Task to carry out:
Filter the entries below, keeping every line that has the word "orientation".

The input:
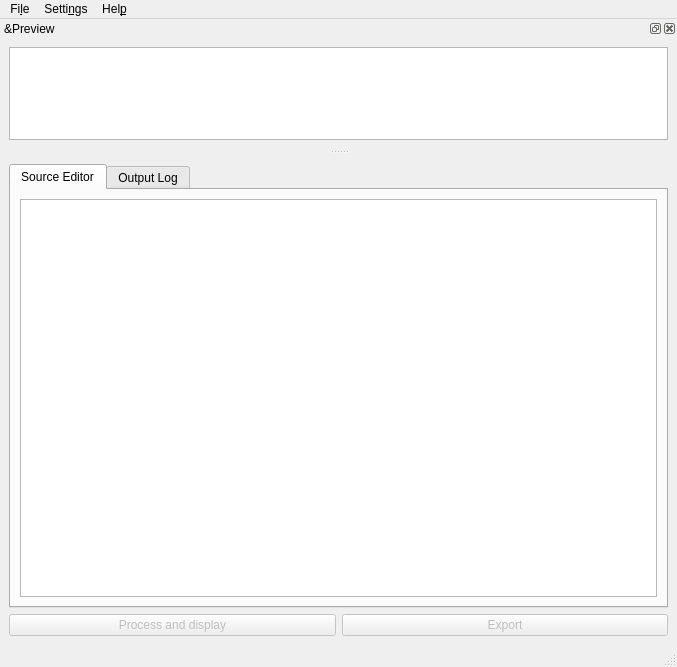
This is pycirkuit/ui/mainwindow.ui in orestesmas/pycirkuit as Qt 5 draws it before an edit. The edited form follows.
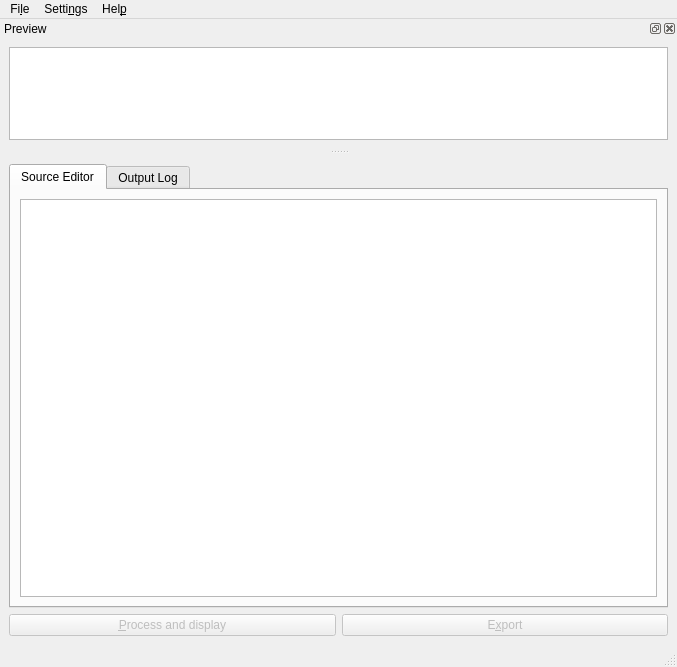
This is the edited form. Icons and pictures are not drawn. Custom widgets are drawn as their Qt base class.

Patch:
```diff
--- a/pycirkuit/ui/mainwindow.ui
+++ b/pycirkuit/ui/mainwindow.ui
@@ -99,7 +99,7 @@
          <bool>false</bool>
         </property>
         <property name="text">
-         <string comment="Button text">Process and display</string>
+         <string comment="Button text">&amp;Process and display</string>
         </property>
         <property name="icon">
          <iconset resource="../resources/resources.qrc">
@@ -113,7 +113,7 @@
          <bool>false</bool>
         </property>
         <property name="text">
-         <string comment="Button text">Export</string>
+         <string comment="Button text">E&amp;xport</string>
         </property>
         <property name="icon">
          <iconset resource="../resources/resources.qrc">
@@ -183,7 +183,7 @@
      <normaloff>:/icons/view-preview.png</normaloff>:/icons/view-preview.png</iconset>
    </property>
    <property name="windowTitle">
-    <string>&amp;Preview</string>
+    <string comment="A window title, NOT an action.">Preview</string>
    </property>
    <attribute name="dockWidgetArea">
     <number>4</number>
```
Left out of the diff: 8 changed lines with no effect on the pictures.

* * *

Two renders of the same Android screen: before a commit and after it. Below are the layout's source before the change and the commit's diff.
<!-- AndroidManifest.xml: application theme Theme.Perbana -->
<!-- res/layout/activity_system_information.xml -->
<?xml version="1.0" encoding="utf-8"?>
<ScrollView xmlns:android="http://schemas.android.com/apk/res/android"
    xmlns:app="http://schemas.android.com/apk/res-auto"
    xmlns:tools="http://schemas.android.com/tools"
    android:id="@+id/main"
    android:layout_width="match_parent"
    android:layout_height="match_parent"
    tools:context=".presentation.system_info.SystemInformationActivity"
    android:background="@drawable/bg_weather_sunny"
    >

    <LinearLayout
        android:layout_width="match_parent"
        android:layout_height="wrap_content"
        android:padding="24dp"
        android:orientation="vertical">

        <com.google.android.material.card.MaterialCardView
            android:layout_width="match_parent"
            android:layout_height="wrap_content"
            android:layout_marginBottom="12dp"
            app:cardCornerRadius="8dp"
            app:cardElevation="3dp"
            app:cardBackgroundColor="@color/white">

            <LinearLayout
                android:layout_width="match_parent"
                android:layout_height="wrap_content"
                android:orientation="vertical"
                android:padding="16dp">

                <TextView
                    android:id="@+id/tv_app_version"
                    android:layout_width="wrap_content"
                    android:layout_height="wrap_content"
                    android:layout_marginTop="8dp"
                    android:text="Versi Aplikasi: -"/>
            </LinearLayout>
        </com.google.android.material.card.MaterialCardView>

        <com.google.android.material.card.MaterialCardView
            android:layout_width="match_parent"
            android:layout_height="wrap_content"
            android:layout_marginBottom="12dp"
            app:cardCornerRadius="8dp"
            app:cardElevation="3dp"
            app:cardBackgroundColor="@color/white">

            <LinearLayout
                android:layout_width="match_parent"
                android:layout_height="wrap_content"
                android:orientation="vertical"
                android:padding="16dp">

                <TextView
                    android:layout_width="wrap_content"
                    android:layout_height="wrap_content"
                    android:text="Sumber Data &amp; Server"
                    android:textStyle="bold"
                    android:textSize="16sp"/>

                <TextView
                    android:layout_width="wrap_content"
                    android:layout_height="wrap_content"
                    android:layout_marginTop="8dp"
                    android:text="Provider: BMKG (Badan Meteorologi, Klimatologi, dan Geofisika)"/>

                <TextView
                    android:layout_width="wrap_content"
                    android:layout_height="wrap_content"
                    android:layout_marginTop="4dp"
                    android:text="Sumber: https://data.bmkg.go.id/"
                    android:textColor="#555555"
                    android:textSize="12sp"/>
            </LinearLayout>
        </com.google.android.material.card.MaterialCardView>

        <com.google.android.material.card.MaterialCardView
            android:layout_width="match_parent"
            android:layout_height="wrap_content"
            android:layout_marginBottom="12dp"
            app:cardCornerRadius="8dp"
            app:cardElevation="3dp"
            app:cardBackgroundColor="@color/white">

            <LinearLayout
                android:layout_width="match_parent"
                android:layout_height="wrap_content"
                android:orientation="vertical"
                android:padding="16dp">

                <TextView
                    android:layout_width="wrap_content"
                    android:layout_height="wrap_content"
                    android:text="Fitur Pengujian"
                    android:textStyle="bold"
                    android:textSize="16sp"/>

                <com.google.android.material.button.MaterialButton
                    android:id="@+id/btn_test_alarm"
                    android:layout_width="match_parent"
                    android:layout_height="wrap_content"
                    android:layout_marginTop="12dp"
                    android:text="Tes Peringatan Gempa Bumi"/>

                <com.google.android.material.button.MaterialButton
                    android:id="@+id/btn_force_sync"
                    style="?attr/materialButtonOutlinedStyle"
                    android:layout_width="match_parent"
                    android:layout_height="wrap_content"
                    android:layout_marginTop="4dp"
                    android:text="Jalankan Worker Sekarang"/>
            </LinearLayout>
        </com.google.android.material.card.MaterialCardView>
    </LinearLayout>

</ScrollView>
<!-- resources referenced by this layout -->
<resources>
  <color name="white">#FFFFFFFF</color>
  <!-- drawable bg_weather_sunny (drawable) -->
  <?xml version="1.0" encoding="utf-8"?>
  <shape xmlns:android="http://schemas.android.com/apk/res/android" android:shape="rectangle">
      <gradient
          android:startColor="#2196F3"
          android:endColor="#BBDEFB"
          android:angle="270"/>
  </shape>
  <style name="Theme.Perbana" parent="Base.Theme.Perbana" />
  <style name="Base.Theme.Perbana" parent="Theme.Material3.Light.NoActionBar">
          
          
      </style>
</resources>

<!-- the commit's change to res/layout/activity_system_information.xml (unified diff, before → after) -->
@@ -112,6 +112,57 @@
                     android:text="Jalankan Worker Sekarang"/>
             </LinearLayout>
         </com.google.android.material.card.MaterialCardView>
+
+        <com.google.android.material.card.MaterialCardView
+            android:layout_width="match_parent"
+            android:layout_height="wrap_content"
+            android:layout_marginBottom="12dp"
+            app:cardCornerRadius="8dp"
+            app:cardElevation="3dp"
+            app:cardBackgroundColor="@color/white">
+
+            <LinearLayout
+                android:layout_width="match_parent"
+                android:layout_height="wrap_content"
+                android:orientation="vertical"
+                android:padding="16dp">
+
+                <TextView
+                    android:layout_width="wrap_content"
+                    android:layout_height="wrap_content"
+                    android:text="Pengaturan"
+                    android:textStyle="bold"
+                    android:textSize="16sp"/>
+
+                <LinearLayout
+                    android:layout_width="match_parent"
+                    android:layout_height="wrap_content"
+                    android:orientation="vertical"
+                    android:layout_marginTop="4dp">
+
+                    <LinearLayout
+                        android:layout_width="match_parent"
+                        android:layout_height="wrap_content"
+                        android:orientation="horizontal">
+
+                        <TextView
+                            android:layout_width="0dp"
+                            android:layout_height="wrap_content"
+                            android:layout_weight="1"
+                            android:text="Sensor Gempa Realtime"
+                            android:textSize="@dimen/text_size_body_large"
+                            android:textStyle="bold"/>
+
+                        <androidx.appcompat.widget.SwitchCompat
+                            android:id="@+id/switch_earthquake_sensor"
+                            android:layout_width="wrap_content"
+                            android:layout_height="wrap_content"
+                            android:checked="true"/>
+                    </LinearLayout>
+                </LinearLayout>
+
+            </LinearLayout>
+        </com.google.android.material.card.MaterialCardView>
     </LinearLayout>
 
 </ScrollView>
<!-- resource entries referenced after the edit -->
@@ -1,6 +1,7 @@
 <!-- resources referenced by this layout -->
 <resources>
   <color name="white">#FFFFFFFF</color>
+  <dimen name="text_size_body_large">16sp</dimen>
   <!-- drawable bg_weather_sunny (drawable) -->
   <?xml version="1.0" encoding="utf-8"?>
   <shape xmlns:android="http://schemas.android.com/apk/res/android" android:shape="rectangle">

Completed exercise:
        android:orientation="vertical">
                android:orientation="vertical"
                android:orientation="vertical"
                android:orientation="vertical"
+                android:orientation="vertical"
+                    android:orientation="vertical"
+                        android:orientation="horizontal">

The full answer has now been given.